“I remember I asked Michele if she ever had to comb her hair or if it just stayed that way,” said Anne Gibson Wnorowski, a classmate. “She made it very clear to me that was a stupid question, and I think after that I didn’t talk to her for months.”
Roberts did not maintain any high school friendships after graduation. In her senior yearbook, she quoted Malcolm X and Nikki Giovanni: “Joy is finding a pregnant roach and squashing it.”
I seek only one thing now in my life — a quiet retirement from the cares of the working world, and the chance to cut my hair and rend my garments and disfigure my face, and garb myself in ashes and sackcloth, and to sit at the feet of Michele Roberts, in perfect silence and perfect trust.
She volunteered at the law office at San Quentin State Prison, where she defended men on death row in disciplinary hearings. The men often had privileges like conjugal visits taken away over minor infractions, and Roberts would argue on their behalf to get the privileges back.
“All they wanted was to be able to have sex with their girlfriends,” Roberts said. “You’d do a hearing with them, and they’d be crying like you’d gotten them their freedom.”

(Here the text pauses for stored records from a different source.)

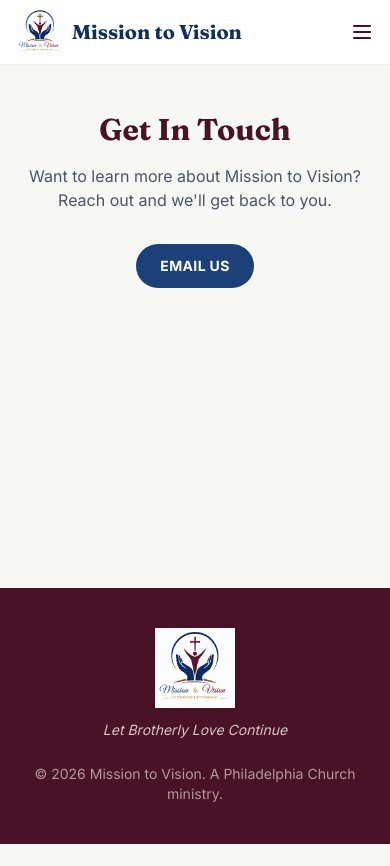
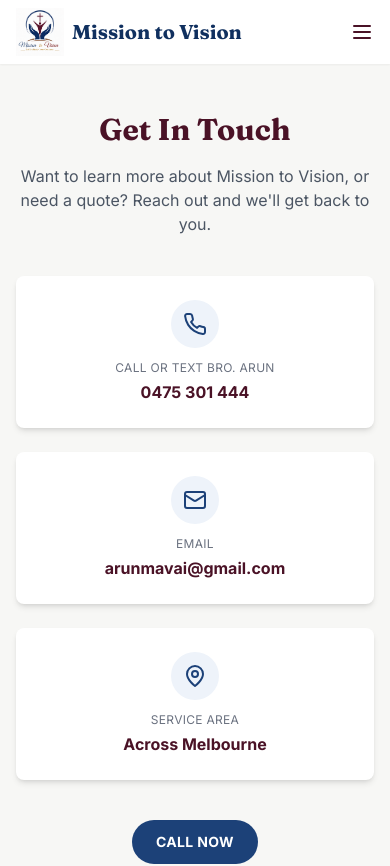
Before and after one commit to Philadelphia-Church/mission-to-vision, a React (Vite) app: page /contact in a window 390 px wide. Shown: the top 866 px of the page. Before the commit the page ends 844 px from the top, so only its background shows below. Built offline with nearby package versions, Linux system fonts and the light colour scheme.

Commit message:
Add real contact details (Bro. Arun phone/email, service area) to Contact page

```diff
--- a/src/pages/Contact.tsx
+++ b/src/pages/Contact.tsx
@@ -1,12 +1,60 @@
+import { Phone, Mail, MapPin } from 'lucide-react'
+
+const contactDetails = [
+  {
+    icon: Phone,
+    label: 'Call or Text Bro. Arun',
+    value: '0475 301 444',
+    href: 'tel:+61475301444',
+  },
+  {
+    icon: Mail,
+    label: 'Email',
+    value: 'arunmavai@gmail.com',
+    href: 'mailto:arunmavai@gmail.com',
+  },
+  {
+    icon: MapPin,
+    label: 'Service Area',
+    value: 'Across Melbourne',
+  },
+]
+
 export default function Contact() {
   return (
     <div className="section-container max-w-2xl mx-auto text-center">
       <h1 className="section-title">Get In Touch</h1>
-      <p className="text-gray-600 mb-8">
-        Want to learn more about Mission to Vision? Reach out and we'll get back to you.
+      <p className="text-gray-600 mb-10">
+        Want to learn more about Mission to Vision, or need a quote? Reach out and we'll get back
+        to you.
       </p>
-      <a href="mailto:info@philadelphia-church.com.au" className="btn-primary">
-        Email Us
+
+      <div className="grid sm:grid-cols-3 gap-6 mb-10">
+        {contactDetails.map((item) => {
+          const content = (
+            <>
+              <span className="flex items-center justify-center h-12 w-12 rounded-full bg-primary-50 text-primary-600 mx-auto mb-3">
+                <item.icon size={24} />
+              </span>
+              <p className="text-xs uppercase tracking-wide text-gray-500 mb-1">{item.label}</p>
+              <p className="font-bold text-secondary-700">{item.value}</p>
+            </>
+          )
+
+          return item.href ? (
+            <a key={item.label} href={item.href} className="card hover:shadow-lg transition-shadow">
+              {content}
+            </a>
+          ) : (
+            <div key={item.label} className="card">
+              {content}
+            </div>
+          )
+        })}
+      </div>
+
+      <a href="tel:+61475301444" className="btn-primary">
+        Call Now
       </a>
     </div>
   )
```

…Roberts defended people accused of murder and rape, weaving biblical metaphors into her arguments. She became so good, so quickly, that some other lawyers filled the benches just to watch her work.
“It was like watching a major sporting event,” said Barbara Van Gelder, a former prosecutor who went up against Roberts in a couple of trials.
Michele Roberts is the latest incarnation of Levi Yitzchak the Berdichever. It is related that one Shabbat, R. Levi Yitzchak met a Jew smoking in the street. The rabbi asked the young man if he’d forgotten that such an act is forbidden on Shabbat. The young man replied that no, he hadn’t forgotten. R. Levi Yitzchak asked if there was some circumstance causing him to sin. The young man replied that no, he was knowingly and voluntarily sinning. R. Levi Yitzchak looked up to the sky and said, “L‑rd of the Universe, see the holiness of your people! They’d rather declare themselves sinners than utter a lie!”
Standing near a window at the end of the interview, Roberts apologized to a photographer. “I don’t smile much,” she said.
Roberts can be a private person, and many of her friends were unaware that she was interviewing for the N.B.A. position.
Michele Roberts does not have friends, as mortals do. Michele Roberts has instead a soul of fire and a lime-green pencil skirt and power over the lives of men. She keeps her secrets in the skins of rabbits, which she releases in the highlands of the Orkney Islands, where they are hunted by bands of wild Picts. She will smile when this sorrowing world gives her a reason to. We have not yet earned her smiles.
[Image via the NYT and I probably don’t have the rights to reuse it idk]